When fields are too wet for the sprayer, canola growers do have options for aerial application.
—Roundup WeatherMax is the only glyphosate registered for aerial application at this crop stage. All conditions are outlined in detail on the label.
—Liberty (glufosinate) is registered for aerial application at this stage. Remember, Liberty works best at higher water rates.
—None of the Clearfield herbicide partner products is registered for aerial application on Clearfield canola.
—Poast and Assure II have aerial labels.
In summary, the benefits of aerial are: In many regions, weeds are ahead of the crop. If that’s the case and fields are too wet for the sprayer, then aerial spraying may pay off. Weeds up and growing before the crop have a significant impact on crop yield. (See the table at the bottom of this article on canola losses due to wild oat, taken from page 31 of the Saskatchewan Guide to Crop Protection.) Aerial spraying also avoids wear and tear on sprayers and on the field when conditions are wet. Ground sprayers can leave deeps ruts to contend with in subsequent spray applications and at harvest. Crop once growing in those rutted areas is now gone. And getting a sprayer unstuck can be a long, messy job.

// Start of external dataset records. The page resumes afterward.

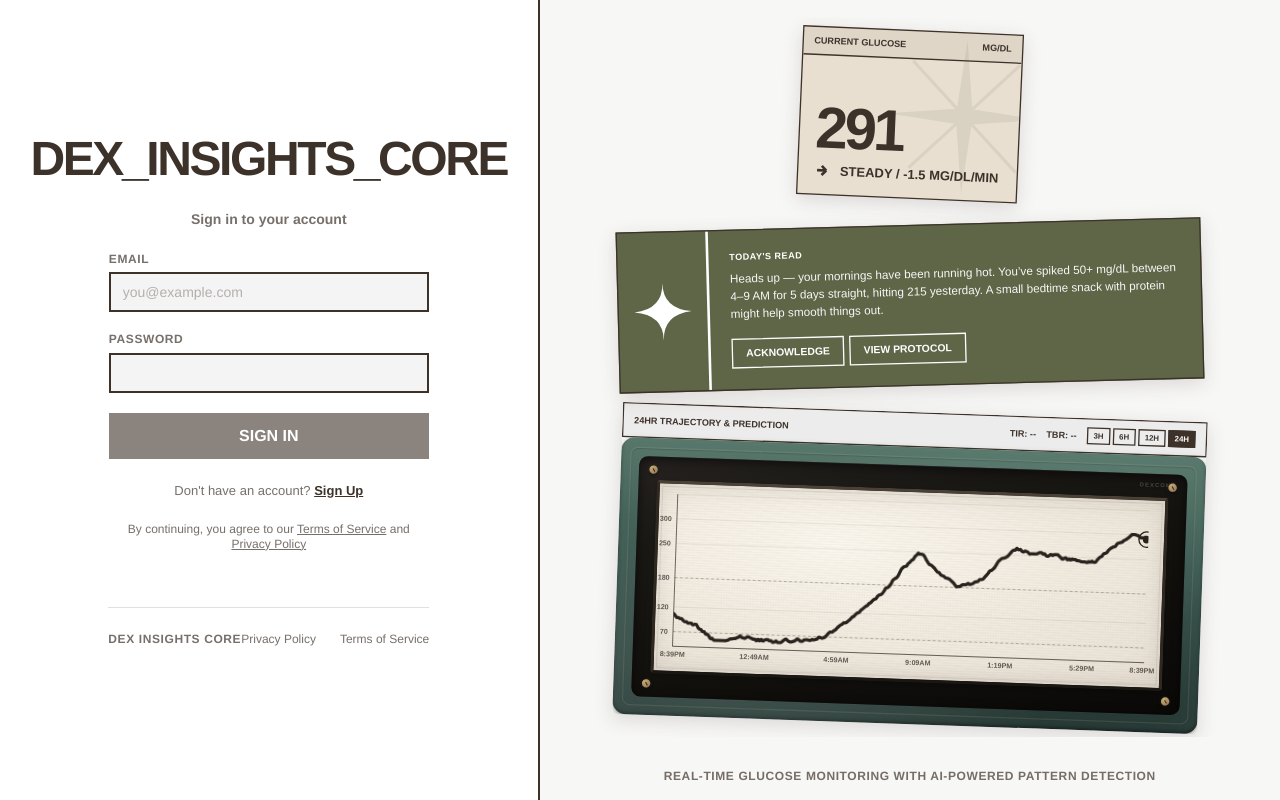
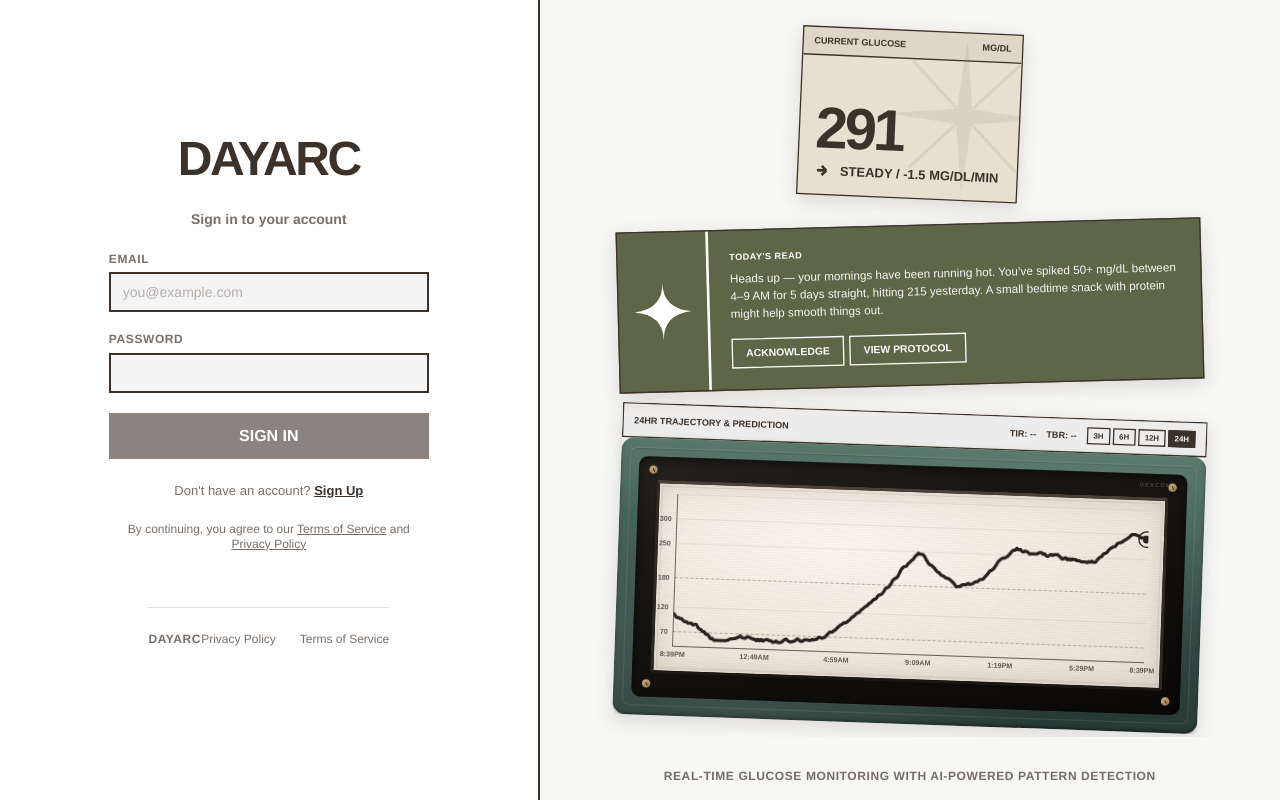
Before and after one commit to bowedcontainer2/dex-insights-core, a React (Vite) app in the folder client/: page /login in a window 1280 px wide. Built offline with nearby package versions, Linux system fonts and the light colour scheme; no server answers.

Commit message:
Rename app from Dex Insights Core to DayArc

```diff
--- a/client/index.html
+++ b/client/index.html
@@ -3,7 +3,7 @@
   <head>
     <meta charset="UTF-8" />
     <meta name="viewport" content="width=device-width, initial-scale=1.0" />
-    <title>Dex Insights Core</title>
+    <title>DayArc</title>
   </head>
   <body>
     <div id="root"></div>
--- a/client/src/components/layout/Footer.tsx
+++ b/client/src/components/layout/Footer.tsx
@@ -4,7 +4,7 @@
 export default function Footer() {
   return (
     <footer className={styles.footer}>
-      <span className={styles.brand}>Dex Insights Core</span>
+      <span className={styles.brand}>DayArc</span>
       <nav className={styles.links}>
         <Link to="/privacy">Privacy Policy</Link>
         <Link to="/terms">Terms of Service</Link>
--- a/client/src/components/layout/Header.tsx
+++ b/client/src/components/layout/Header.tsx
@@ -9,7 +9,7 @@
 export default function Header({ onLogout, userEmail }: HeaderProps) {
   return (
     <header className={styles.header}>
-      <h1 className={styles.title}>DEX_INSIGHTS_CORE</h1>
+      <h1 className={styles.title}>DayArc</h1>
       <div className={styles.controls}>
         <div className={styles.meta}>
           {userEmail && <span>{userEmail}</span>}
--- a/client/src/pages/LoginPage.tsx
+++ b/client/src/pages/LoginPage.tsx
@@ -84,7 +84,7 @@
   return (
     <div className={styles.page}>
       <div className={styles.formSide}>
-        <h1 className={styles.title}>DEX_INSIGHTS_CORE</h1>
+        <h1 className={styles.title}>DayArc</h1>
         <p className={styles.subtitle}>
           {mode === 'signin'
             ? 'Sign in to your account'
--- a/client/src/pages/PrivacyPage.tsx
+++ b/client/src/pages/PrivacyPage.tsx
@@ -11,7 +11,7 @@
 
         <h2>What Data We Collect</h2>
         <p>
-          When you use Dex Insights Core, we collect and store the following data associated with your account:
+          When you use DayArc, we collect and store the following data associated with your account:
         </p>
         <ul>
           <li><strong>Account information:</strong> Your email address and hashed password (managed by Supabase Auth).</li>
--- a/client/src/pages/PublicProfilePage.tsx
+++ b/client/src/pages/PublicProfilePage.tsx
@@ -54,7 +54,7 @@
     return (
       <div className={styles.page}>
         <header className={styles.header}>
-          <h1 className={styles.title}>DEX_INSIGHTS_CORE</h1>
+          <h1 className={styles.title}>DayArc</h1>
         </header>
         <div className={styles.status}>Loading...</div>
       </div>
@@ -65,7 +65,7 @@
     return (
       <div className={styles.page}>
         <header className={styles.header}>
-          <h1 className={styles.title}>DEX_INSIGHTS_CORE</h1>
+          <h1 className={styles.title}>DayArc</h1>
         </header>
         <div className={styles.status}>Profile not found.</div>
         <Footer />
@@ -77,7 +77,7 @@
     return (
       <div className={styles.page}>
         <header className={styles.header}>
-          <h1 className={styles.title}>DEX_INSIGHTS_CORE</h1>
+          <h1 className={styles.title}>DayArc</h1>
         </header>
         <div className={styles.status}>Something went wrong. Please try again later.</div>
         <Footer />
@@ -91,7 +91,7 @@
   return (
     <div className={styles.page}>
       <header className={styles.header}>
-        <h1 className={styles.title}>DEX_INSIGHTS_CORE</h1>
+        <h1 className={styles.title}>DayArc</h1>
         <div className={styles.meta}>
           <span>{data.displayName}</span>
           {staleLabel && <span>Last reading: {staleLabel}</span>}
--- a/client/src/pages/TermsPage.tsx
+++ b/client/src/pages/TermsPage.tsx
@@ -11,7 +11,7 @@
 
         <h2>Not Medical Advice</h2>
         <p>
-          Dex Insights Core is an informational tool only. The AI-generated insights, pattern detection,
+          DayArc is an informational tool only. The AI-generated insights, pattern detection,
           and glucose analysis provided by this application are <strong>not medical advice</strong>.
           They are not intended to diagnose, treat, cure, or prevent any disease or health condition.
         </p>
@@ -31,7 +31,7 @@
 
         <h2>Limitation of Liability</h2>
         <p>
-          In no event shall the developers or operators of Dex Insights Core be liable for any
+          In no event shall the developers or operators of DayArc be liable for any
           direct, indirect, incidental, special, consequential, or punitive damages arising
           from your use of or inability to use this service, including but not limited to
           health outcomes, medical decisions, or data loss.
@@ -40,7 +40,7 @@
         <h2>Dexcom Account Security</h2>
         <p>
           You are responsible for maintaining the security of your Dexcom account credentials.
-          By connecting your Dexcom account, you authorize Dex Insights Core to access your glucose
+          By connecting your Dexcom account, you authorize DayArc to access your glucose
           data through the Dexcom Share API. You may disconnect your Dexcom account at any time
           from the dashboard.
         </p>
```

In summary, the downsides to aerial are: You need to leave buffer zones. For Roundup WeatherMax, for example, the buffer zones for aerial application in Roundup Ready canola are 40 metres for shelterbelts and other fields and 5 metres for aquatic habitat. Aerial application also represents another cost for a crop that does not have the profit potential it had before the delays and the moisture stress. On that note, in very wet conditions, growers should make sure the crop has recovered before stacking on the extra expense of aerial weed control. “If that field’s going to be dead a week from now, how much do you really want to invest in it?” says CCC senior agronomy specialistDerwyn Hammond.